Maybe it’s because I grew up in Texas. I love having a spacious house and neighborhood. I love the expanse of the beach, the height of the mountains and the vastness of Texas. But far more important to me than physical space is the non-tangible space of privacy and solitude.
I think it would be easy for me to build a protective wall around myself to make sure that I had plenty of emotional space. So the Lord has constantly sent people into my life–usually people I love–to challenge both my physical and emotional space.
Over the years God has sent several people to live with us and challenge my space. First there was my father-in-law. Then at two different times, my brother-in-law. His different values really pushed me, especially as he influenced my children.
Certainly children filled lots of space–and Debbie and Michelle were great tools in God’s hand for my growth. Josh was an incredible “space invader.” The noise and mess that he and his friends generated seemed to fill the entire house. And his need for constant supervision and encouragement frequently pressed my time and my emotions. Now my precious grandchildren are doing it all over again.
For a while my mother-in-law lived with us. She brought lots of pleasure and lots of help, but her neediness could also be a challenge. Then there are the friends I love and care for, many of whom have needs. I care—very much. I love—deeply. But sometimes I just want to escape. I want some space.
There’s so much that the Lord seems to want to do in my life in this arena, and I am a very slow learner. Certainly it’s okay for me to establish a protective space with appropriate boundaries, both physically and emotionally, but even that will be infringed on sometimes.
Just look at the model Jesus has given us. He gave up the vast space of heaven to limit Himself to a human body in an oppressive, sinful world. While here He let people—needy, hurting people–invade His space every day . He told us to love as He loved, that is to lay down our lives for those we love. Maybe that will mean death, as it did for Him. But primarily, for me, it seems to happen where I live–in time and space. So to love is to willingly give up my time and space for another person.
So how do I, a space needy person, survive this constant sense of “space invasion”? Again, Jesus models the answer. He sought His Father. He took wonderful, private moments with His Daddy. In God’s presence is all the space I could ever need. When people and circumstances close in, His presence opens the doors and windows of my soul. Then light and fresh air and freedom pour in and fill me up. When I make Him my space, only what He allows in permeates my borders.
This is my prayer for myself and for you if you want it:
“Oh Lord, be my space.

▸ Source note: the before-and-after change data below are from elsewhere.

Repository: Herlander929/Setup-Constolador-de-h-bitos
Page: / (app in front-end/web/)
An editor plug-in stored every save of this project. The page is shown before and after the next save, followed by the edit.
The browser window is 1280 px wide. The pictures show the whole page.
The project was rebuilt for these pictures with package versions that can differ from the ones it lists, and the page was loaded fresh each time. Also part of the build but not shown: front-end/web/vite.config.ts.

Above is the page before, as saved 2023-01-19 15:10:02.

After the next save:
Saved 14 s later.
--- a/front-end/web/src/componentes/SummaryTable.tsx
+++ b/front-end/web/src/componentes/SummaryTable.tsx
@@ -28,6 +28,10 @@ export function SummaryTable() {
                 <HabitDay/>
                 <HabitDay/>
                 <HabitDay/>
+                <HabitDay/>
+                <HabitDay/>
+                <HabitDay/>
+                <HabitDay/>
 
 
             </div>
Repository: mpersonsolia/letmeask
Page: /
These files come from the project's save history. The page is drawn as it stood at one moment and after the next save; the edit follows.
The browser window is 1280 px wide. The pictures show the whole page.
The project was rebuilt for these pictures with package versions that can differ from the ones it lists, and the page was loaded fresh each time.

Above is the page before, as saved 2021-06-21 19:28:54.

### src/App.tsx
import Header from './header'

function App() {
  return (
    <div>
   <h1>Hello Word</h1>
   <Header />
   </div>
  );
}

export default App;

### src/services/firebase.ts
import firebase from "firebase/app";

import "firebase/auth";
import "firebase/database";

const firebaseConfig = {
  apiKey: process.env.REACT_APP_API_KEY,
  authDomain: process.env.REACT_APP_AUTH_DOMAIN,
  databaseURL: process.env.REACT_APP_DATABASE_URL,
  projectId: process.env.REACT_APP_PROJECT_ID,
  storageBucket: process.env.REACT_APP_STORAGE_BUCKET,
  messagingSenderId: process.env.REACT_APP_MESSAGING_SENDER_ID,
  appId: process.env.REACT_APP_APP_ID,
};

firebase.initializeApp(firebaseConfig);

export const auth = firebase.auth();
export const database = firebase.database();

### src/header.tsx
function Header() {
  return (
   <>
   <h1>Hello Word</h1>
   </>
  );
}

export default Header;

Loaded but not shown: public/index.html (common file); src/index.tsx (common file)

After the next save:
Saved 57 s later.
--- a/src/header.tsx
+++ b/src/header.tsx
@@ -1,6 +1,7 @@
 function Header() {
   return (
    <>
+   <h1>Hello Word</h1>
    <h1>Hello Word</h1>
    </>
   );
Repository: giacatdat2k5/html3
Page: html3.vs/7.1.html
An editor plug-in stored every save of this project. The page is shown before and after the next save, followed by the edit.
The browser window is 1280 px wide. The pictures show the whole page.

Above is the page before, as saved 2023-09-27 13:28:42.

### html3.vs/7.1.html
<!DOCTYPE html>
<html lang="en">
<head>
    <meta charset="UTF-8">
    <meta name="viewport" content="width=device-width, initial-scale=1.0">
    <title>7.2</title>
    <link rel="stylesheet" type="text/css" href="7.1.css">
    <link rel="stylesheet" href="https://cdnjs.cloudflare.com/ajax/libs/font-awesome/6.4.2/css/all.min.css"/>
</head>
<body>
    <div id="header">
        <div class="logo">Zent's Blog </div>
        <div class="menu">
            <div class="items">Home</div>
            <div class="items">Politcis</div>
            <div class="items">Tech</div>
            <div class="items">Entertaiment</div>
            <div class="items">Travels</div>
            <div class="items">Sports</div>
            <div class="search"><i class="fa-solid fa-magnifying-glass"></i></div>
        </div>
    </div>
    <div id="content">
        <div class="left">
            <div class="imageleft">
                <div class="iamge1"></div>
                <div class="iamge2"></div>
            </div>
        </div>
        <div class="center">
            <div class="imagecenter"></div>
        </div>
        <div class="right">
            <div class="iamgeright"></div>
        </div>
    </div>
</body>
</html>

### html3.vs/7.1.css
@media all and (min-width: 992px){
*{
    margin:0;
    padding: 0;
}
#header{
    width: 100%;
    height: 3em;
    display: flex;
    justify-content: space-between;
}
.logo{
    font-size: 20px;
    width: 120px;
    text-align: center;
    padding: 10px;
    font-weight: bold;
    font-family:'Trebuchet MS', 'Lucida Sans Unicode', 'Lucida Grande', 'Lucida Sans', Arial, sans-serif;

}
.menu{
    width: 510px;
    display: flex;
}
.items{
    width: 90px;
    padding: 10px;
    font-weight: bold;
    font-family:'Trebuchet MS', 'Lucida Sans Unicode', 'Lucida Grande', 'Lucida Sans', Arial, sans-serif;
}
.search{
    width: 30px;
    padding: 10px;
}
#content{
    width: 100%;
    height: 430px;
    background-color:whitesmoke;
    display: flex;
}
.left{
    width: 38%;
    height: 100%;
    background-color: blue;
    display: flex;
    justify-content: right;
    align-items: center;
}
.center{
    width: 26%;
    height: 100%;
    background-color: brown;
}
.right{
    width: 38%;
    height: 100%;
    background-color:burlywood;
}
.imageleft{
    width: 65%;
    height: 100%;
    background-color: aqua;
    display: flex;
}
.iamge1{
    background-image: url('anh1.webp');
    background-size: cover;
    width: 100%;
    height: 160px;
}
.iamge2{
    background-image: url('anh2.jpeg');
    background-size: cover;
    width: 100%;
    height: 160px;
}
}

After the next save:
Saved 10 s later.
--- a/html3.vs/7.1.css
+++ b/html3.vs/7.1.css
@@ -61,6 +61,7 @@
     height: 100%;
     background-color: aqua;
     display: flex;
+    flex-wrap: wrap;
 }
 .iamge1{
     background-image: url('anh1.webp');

Allow me to let in all those You send me. Enable me to find my solitude and refreshment in You. May I not resist anyone seeking to enter my space, but rather welcome them to join me in Your presence.”
© 2010 Judy Douglass
en español: Amo Mí Espacio.